It’s always good to know what your wardrobe gaps are, but especially during sales time – if you see the perfect pair of work trousers it’s good to know whether it’s worth stocking up or if you already have seven perfectly functioning pairs.
However, don’t be so rigorously bound by your list that you miss an opportunity to grab something that will bring your wardrobe to life – a vibrant scarf or amazing pair of shoes that you never knew you needed might be just what your outfits need to take them from so so to spectacular.
My two favourite things to shop for in the sales; classics that will work for years to come and therefore are perfect to buy in the sales rather than rush bought at the beginning of the season (because you can get a higher end version than you might otherwise afford), and ‘trend’ items that will continue to work in the coming season – perhaps something like a statement shape denim that can be dressed for cooler weather after spring/summer, or pretty dresses that will work with a silky roll neck underneath to give warmth and a splash of colour. These fashion clothes might not be something that you want to wear forever more, but heavily marked down and as an extra little wardrobe boost for a couple of seasons, they can be some of the best sales buys out there.
Yes, it’s tempting to try to squeeze yourself into jeans that are one inch too small in the waist, or slop about in a boyfriend jumper that is just the wrong side of slouchy because they were so marked down, but these things will never ever be perfect items in your wardrobe. They will always be slightly tarnished by not being the perfect size. Save your money for the sales bargains that fit you perfectly.
Knowing the brands that work for you can make sales shopping far more efficient, rather than having to rifle through every single sales rail in every single shop. As you get used to your colours, you’ll begin to notice that some shops always stick to certain palettes (apart from Kettlewell, of course!) – casual wear shops like Fat Face and White Stuff, for example, often cater more for Summer and Autumn palettes but aren’t even worth walking into if you’re a Spring or a Winter, whereas high end fashion brands are far more likely to carry the bold Winter colours than any other.
Not that you shouldn’t ever venture away from your favourites, but if time is at a premium, head for your tried and tested brands first.
Ah, email alerts, best friend of the lazy shopper. I do the vast majority of my clothes shopping online, and those email sales alerts are the perfect way to get in at the start of the sale while as much as possible is still in stock. Keep an eye out, too, for the ‘further reductions’ email that inevitably follows a week or so later. Often all the good stuff is gone, but occasionally you can pick up a total bargain. This is often when I will get hold of the occasional more high end pieces in my wardrobe.
If you’re going shopping in real life rather than online, make an early start – the sales rails will be ordered with as many sizes as possible available, clothes will be neatly hung or folded rather than draped over rails, tables and mirrors.
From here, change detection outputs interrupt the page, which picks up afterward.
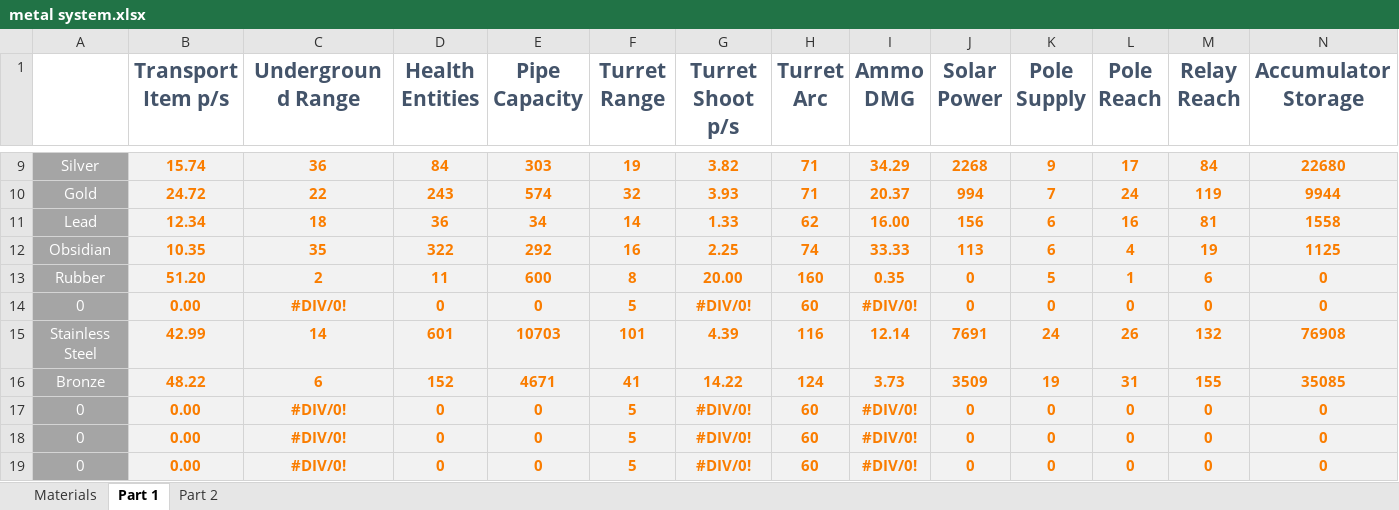
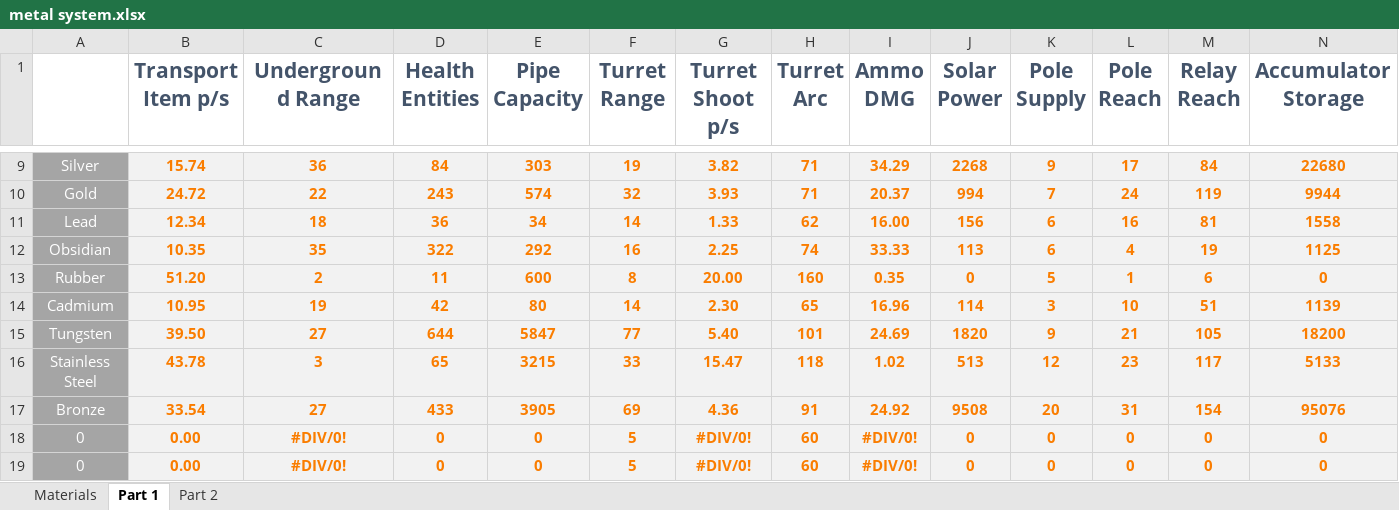
Before and after one commit to Dysoch/DyWorld, an Excel workbook: Info/balancing/metal system.xlsx, sheet Part 1, drawn as a sheet; only a part is shown, gaps mark what is left out; values as stored, in another font and other column widths than the file's, no borders; removed rows and columns are numbered as before the commit, all else as after; the diff names each change by its address in the sheet, - before the commit and + after, or states it on an @@ line.

Commit message:
Cadmium and Tungsten Ore

```diff
--- a/Info/balancing/metal system.xlsx (sheet Part 1)
+++ b/Info/balancing/metal system.xlsx (sheet Part 1)
-row 14: 0 | 0.00 | #DIV/0! | 0 | 0 | 5 | #DIV/0! | 60 | #DIV/0! | 0 | 0 | 0 | 0 | 0
-row 15: Stainless Steel | 42.99 | 14 | 601 | 10703 | 101 | 4.39 | 116 | 12.14 | 7691 | 24 | 26 | 132 | 76908
-row 16: Bronze | 48.22 | 6 | 152 | 4671 | 41 | 14.22 | 124 | 3.73 | 3509 | 19 | 31 | 155 | 35085
-row 17: 0 | 0.00 | #DIV/0! | 0 | 0 | 5 | #DIV/0! | 60 | #DIV/0! | 0 | 0 | 0 | 0 | 0
+row 14: Cadmium | 10.95 | 19 | 42 | 80 | 14 | 2.30 | 65 | 16.96 | 114 | 3 | 10 | 51 | 1139
+row 15: Tungsten | 39.50 | 27 | 644 | 5847 | 77 | 5.40 | 101 | 24.69 | 1820 | 9 | 21 | 105 | 18200
+row 16: Stainless Steel | 43.78 | 3 | 65 | 3215 | 33 | 15.47 | 118 | 1.02 | 513 | 12 | 23 | 117 | 5133
+row 17: Bronze | 33.54 | 27 | 433 | 3905 | 69 | 4.36 | 91 | 24.92 | 9508 | 20 | 31 | 154 | 95076
```
Also changed, not shown: sheet Materials, sheet Part 2, formulas that keep their value, 18 other files.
This advice particularly applies if, like me, you actually aren’t much of a shopper – the earlier you go, the more efficiently you can shop and the quicker you can get out of there, preferably before it gets too busy.